Alongside evolving social climate and aircraft, today’s ARC has graduated from largely speed-based competition and such gender-conscious names as the “Powder Puff Derby”, to a more complex scoring system pitting contestant’s navigational and judgment skills against their aircrafts’ respective capacities.
“The goal is to exceed the average speed of your aircraft,” Torres said. “What they’re looking for in this race’s scoring is the speed your aircraft should get versus the speed you actually got — the more you exceed average speed the better your score.”
Exceeding handicap speed, therefore, depends not just on an aircraft’s engines but on precise planning — from anticipating weather and prime altitudes to determining how much fuel and drinking water will affect weight/speed of the plane.
“There are a lot of factors to play with to shoot for the best cross-country flight,” Torres said. “It’s all about planning.”

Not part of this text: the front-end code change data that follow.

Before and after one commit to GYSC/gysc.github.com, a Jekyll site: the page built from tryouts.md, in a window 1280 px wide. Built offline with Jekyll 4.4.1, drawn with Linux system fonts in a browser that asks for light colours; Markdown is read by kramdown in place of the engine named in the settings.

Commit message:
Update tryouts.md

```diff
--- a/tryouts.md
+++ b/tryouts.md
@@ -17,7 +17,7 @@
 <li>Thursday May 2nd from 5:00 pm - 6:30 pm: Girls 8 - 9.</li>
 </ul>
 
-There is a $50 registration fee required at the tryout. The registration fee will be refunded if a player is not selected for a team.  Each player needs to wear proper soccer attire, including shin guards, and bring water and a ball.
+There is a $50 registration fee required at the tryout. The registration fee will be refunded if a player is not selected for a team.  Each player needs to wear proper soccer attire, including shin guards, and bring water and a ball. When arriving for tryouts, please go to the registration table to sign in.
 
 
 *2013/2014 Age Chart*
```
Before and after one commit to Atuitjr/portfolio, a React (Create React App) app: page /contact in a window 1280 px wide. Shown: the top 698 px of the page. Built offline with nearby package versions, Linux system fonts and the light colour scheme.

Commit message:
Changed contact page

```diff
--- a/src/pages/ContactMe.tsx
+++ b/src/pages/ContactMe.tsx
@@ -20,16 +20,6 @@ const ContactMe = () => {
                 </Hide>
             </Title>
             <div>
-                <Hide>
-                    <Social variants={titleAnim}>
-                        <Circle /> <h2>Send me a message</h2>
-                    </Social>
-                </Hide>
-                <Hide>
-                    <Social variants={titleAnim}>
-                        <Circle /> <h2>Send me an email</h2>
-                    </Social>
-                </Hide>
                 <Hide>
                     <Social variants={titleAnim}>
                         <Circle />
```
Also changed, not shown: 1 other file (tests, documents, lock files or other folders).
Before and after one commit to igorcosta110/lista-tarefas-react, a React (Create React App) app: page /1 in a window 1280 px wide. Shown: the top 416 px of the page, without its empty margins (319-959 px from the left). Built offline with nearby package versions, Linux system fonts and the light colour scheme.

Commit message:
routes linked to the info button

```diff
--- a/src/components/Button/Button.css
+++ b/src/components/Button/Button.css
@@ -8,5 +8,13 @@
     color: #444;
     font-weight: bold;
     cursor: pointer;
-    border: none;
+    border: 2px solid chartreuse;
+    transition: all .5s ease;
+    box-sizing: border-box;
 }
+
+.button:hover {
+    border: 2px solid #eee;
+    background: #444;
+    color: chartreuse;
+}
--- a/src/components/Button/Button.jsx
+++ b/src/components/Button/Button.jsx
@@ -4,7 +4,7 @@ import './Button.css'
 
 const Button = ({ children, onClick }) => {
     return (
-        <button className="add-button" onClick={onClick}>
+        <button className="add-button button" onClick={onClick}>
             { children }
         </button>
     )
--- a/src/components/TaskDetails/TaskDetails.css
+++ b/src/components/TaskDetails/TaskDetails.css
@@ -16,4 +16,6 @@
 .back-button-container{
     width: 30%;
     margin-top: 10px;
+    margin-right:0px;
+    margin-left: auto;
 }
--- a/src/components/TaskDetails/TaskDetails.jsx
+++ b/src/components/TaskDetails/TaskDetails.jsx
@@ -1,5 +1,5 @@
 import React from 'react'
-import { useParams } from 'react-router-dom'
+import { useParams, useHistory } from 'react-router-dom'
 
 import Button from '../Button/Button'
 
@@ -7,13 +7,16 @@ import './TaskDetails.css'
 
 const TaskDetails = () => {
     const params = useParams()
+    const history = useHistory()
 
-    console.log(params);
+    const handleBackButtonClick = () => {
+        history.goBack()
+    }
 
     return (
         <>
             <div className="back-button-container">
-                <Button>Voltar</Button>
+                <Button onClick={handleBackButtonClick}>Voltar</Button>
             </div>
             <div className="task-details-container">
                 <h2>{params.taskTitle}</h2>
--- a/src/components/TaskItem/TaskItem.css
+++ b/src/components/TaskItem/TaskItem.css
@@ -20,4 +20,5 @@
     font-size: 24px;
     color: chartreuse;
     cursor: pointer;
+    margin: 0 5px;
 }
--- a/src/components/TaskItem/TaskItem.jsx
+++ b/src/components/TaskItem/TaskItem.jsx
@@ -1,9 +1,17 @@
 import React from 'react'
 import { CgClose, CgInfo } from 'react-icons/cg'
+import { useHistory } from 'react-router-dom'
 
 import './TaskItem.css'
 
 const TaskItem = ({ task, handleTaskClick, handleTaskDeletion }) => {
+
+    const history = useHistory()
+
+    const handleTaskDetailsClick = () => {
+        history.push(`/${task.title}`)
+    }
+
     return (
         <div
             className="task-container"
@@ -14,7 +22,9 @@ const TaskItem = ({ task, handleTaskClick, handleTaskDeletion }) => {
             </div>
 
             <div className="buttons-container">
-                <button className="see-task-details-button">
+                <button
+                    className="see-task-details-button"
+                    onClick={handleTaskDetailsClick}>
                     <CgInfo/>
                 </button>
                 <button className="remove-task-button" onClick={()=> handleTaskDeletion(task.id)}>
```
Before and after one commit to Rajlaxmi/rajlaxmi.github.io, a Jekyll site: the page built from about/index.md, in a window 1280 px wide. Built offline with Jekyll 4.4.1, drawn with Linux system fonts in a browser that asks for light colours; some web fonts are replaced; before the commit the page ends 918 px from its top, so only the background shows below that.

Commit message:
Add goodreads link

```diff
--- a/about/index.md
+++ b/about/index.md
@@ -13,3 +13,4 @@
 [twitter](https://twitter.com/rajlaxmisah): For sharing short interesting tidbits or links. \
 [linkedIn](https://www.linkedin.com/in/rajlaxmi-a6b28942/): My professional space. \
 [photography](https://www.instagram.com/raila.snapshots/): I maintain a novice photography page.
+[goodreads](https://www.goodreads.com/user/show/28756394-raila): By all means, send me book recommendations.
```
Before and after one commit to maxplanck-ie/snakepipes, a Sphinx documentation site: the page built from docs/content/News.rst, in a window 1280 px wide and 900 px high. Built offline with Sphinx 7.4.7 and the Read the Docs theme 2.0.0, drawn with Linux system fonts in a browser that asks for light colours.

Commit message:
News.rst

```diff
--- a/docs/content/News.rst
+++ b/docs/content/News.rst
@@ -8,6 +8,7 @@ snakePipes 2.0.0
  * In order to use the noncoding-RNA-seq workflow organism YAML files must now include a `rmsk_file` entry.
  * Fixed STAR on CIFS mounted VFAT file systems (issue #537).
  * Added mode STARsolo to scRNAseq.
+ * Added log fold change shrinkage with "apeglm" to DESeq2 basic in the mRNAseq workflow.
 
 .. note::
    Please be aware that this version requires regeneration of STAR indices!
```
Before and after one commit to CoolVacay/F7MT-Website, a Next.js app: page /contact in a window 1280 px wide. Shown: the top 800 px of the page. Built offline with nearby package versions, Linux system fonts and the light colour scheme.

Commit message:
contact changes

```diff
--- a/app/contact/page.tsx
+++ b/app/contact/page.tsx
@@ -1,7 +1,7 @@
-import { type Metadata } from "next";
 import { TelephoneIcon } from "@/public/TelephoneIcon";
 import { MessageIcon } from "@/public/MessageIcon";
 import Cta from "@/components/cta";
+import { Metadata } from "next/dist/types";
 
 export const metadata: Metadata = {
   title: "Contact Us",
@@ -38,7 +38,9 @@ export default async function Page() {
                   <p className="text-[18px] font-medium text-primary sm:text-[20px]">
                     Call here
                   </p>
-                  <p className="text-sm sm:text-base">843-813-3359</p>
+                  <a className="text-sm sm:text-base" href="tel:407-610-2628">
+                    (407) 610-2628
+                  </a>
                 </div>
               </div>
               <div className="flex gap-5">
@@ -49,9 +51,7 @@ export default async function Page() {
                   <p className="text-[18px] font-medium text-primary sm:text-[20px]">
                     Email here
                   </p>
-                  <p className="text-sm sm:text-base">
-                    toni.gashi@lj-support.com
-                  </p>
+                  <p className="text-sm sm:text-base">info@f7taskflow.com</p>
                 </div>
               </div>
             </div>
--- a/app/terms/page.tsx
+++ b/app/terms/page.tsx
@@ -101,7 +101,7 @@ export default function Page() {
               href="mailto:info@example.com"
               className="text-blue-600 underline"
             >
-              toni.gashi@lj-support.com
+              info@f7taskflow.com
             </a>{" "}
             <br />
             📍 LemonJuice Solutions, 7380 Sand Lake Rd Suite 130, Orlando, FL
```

Physical endurance will also play a part, as the cockpit temperature of Torres’ and Duncan’s Piper Warrior will average 105 degrees during flight.
In the 2011 ARC, Torres and her fellow pilot placed 11th out of 43, the highest placing team with two ARC novices. Though winning the race itself is always the driving force, beating her own score is Torres’ primary goal.
“I definitely want to beat 11th place,” Torres said. “There will be about 10 to 15 collegiate teams out of 50 entrants, and it’s a hot ticket item to get into this race.”
In spite of the high level of planning and preparation ARC participation demands, the historic and social implications of ARC are not lost on Torres or Duncan.
“I think flying with these older women pilots, we can take advantage of everything they’ve learned and everything they’ve had to overcome,” Torres said. “When you talk to women who flew 60 plus years ago, they really broke down barriers for us. It’s just nice to meet women pilots, period - women comprise 15 percent of aviation industry, if that.”